Responses to Archbishop Diarmuid Martin In the May 20, 2013 issue of America magazine.
Archbishop Diarmuid Martin surveys the landscape of Ireland in wake of the church’s sexual abuse crisis and the country’s economic downturn. The archbishop’s article is adapted from an address presented as the Russo Family Lecture at the Fordham Center on Religion and Culture in New York on April 24, 2013. Here we present responses to the archbishop’s lecture from two noted scholars: J. J. Lee and Theodora Hawksley.
Ireland as Missionary Country
Traditional Irish Catholicism is not something that goes back to St. Patrick. It was the result of a specific historical conjuncture in the post-famine era, roughly since 1850. That conjuncture began to falter in the 1960’s and 1970’s. It is natural that there would be change as a result. The course it has taken reflects the nature of the change itself, and the response of the power holders in the church—the senior clergy. We had just before the famine, in the 1840s, one priest for about every 3,500 Catholics in Ireland; by 1900 we had one priest for every 1,000, due to a combination of a sharp drop in population, and a sharp rise in the number of priests. The number of nuns rose even more spectacularly, from about 1,000 to 10,000. This change in the clergy-to-laity ratio was the foundation for traditional Irish Catholicism, based in powerful church-run institutions until little more than a generation ago.

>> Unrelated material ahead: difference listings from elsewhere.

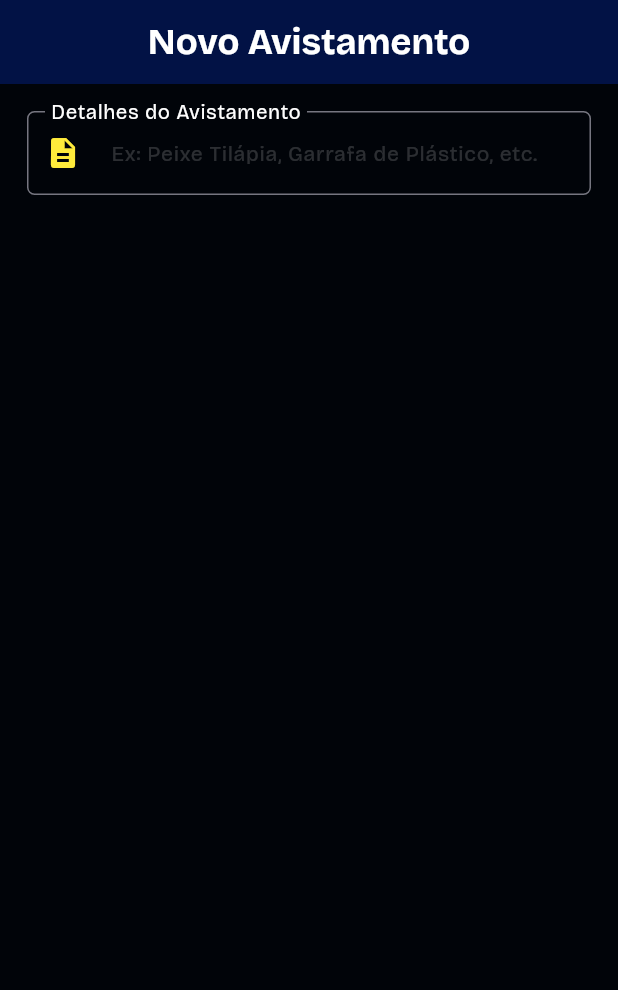
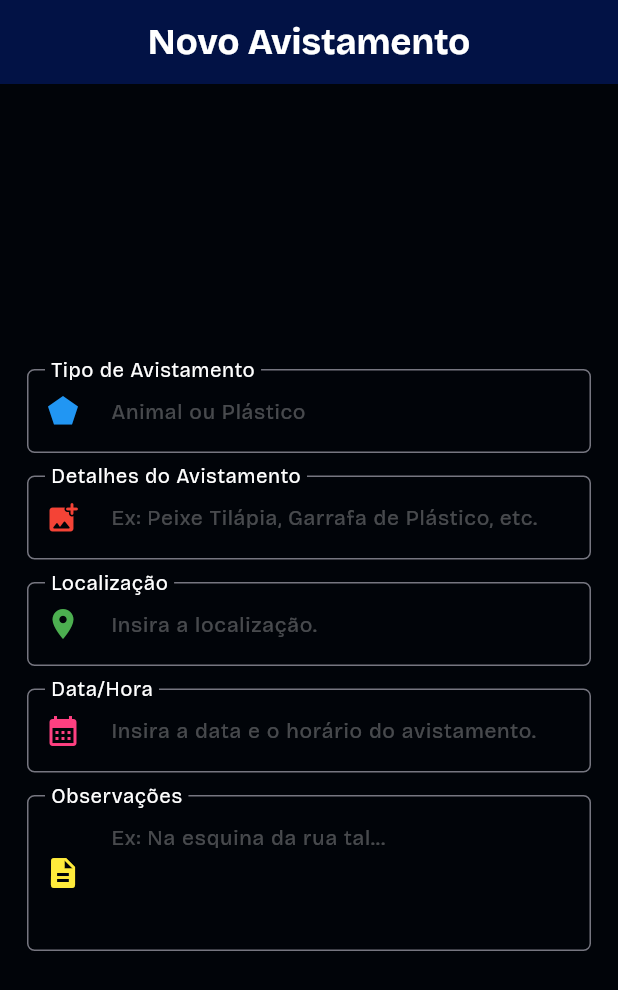
Before and after one commit to joaopedrofraga/mobdev-m3, a Flutter app: the screen it shows after launch, on a phone screen of 412 x 824 dp. Shown: the top 990 px of the screen. Run offline on Flutter 3.47's test engine with Material 3 defaults, Android fonts, the phone set to English and light mode, and no system bars; our stand-ins replace google_fonts.

Commit message:
Adição de novos campos na tela de avistamento.

```diff
--- a/lib/app.dart
+++ b/lib/app.dart
@@ -28,16 +28,56 @@ class _AppState extends State<App> {
         ),
         body: Padding(
           padding: const EdgeInsets.all(18),
+          child: Center(
             child: Column(
               mainAxisSize: MainAxisSize.min,
               children: [
                 TextFormFieldWidget(
                   controller: TextEditingController(),
+                  label: 'Tipo de Avistamento',
+                  hintText: 'Animal ou Plástico',
+                  preffixIcon: Icon(Icons.pentagon, color: Colors.blue),
+                ),
+                const SizedBox(height: 15),
+                TextFormFieldWidget(
+                  controller: TextEditingController(),
                   label: 'Detalhes do Avistamento',
                   hintText: 'Ex: Peixe Tilápia, Garrafa de Plástico, etc.',
+                  preffixIcon: Icon(
+                    Icons.add_photo_alternate_rounded,
+                    color: Colors.red,
+                  ),
+                ),
+                const SizedBox(height: 15),
+                TextFormFieldWidget(
+                  controller: TextEditingController(),
+                  label: 'Localização',
+                  hintText: 'Insira a localização.',
+                  preffixIcon: Icon(
+                    Icons.location_on_sharp,
+                    color: Colors.green,
+                  ),
+                ),
+                const SizedBox(height: 15),
+                TextFormFieldWidget(
+                  controller: TextEditingController(),
+                  label: 'Data/Hora',
+                  hintText: 'Insira a data e o horário do avistamento.',
+                  preffixIcon: Icon(
+                    Icons.calendar_month,
+                    color: Colors.pinkAccent,
+                  ),
+                ),
+                const SizedBox(height: 15),
+                TextFormFieldWidget(
+                  controller: TextEditingController(),
+                  label: 'Observações',
+                  hintText: 'Ex: Na esquina da rua tal...',
                   preffixIcon: Icon(Icons.description, color: Colors.yellow),
+                  maxLines: 3,
                 ),
               ],
+            ),
           ),
         ),
       ),
--- a/lib/view/text_form_field_widget.dart
+++ b/lib/view/text_form_field_widget.dart
@@ -7,6 +7,7 @@ class TextFormFieldWidget extends StatelessWidget {
   final String label;
   final String? hintText;
   final Icon? preffixIcon;
+  final int? maxLines;
 
   const TextFormFieldWidget({
     super.key,
@@ -14,6 +15,7 @@ class TextFormFieldWidget extends StatelessWidget {
     required this.label,
     this.hintText,
     this.preffixIcon,
+    this.maxLines,
   });
 
   @override
@@ -21,6 +23,7 @@ class TextFormFieldWidget extends StatelessWidget {
     return TextFormField(
       controller: controller,
       cursorColor: AppColors.whiteColor,
+      maxLines: maxLines,
       style: TextStyle(color: AppColors.whiteColor),
       decoration: InputDecoration(
         label: TextWidget.normal(label),
@@ -29,7 +32,7 @@ class TextFormFieldWidget extends StatelessWidget {
         hintText: ' $hintText',
         hintStyle: TextStyle(
           fontSize: 14,
-          color: const Color.fromARGB(43, 255, 255, 255),
+          color: const Color.fromARGB(71, 255, 255, 255),
         ),
         border: OutlineInputBorder(borderRadius: BorderRadius.circular(5)),
       ),
```
Lines whose indentation alone changed are shown as unchanged.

J. J. Lee
J. J. Lee is Director of Glucksman Ireland House and Glucksman Professor of Irish Studies and Professor of History at New York University.
Places of Renewal
I was coming to the end of an interview with a priest in Dublin, who had spoken at length about his experiences of weathering the storm of the abuse scandal in his own congregation. I decided I would ask one last question: “What do you need, and what I can I do?” And he said, “Theo, we don’t need people to write. We need people to listen, and people to pray.” These two—listening and prayer—are at the heart of my research, and at the root of my comments this evening. Without listening, any talk about the future of the church in Ireland will be up-in-the-air theological sermonizing about an ideal future. Without prayer, it will be a mere arms-length exercise in extrapolating a future from the social trends of the present.
Archbishop Martin’s lecture gives us a wealth of topics for reflection, and I have time to comment on only one. So I would like to pick up on his statement that ‘renewal must be homegrown.’
Theodora Hawksley Theodora Hawksley is Research Fellow in Divinity at the University of Edinburgh.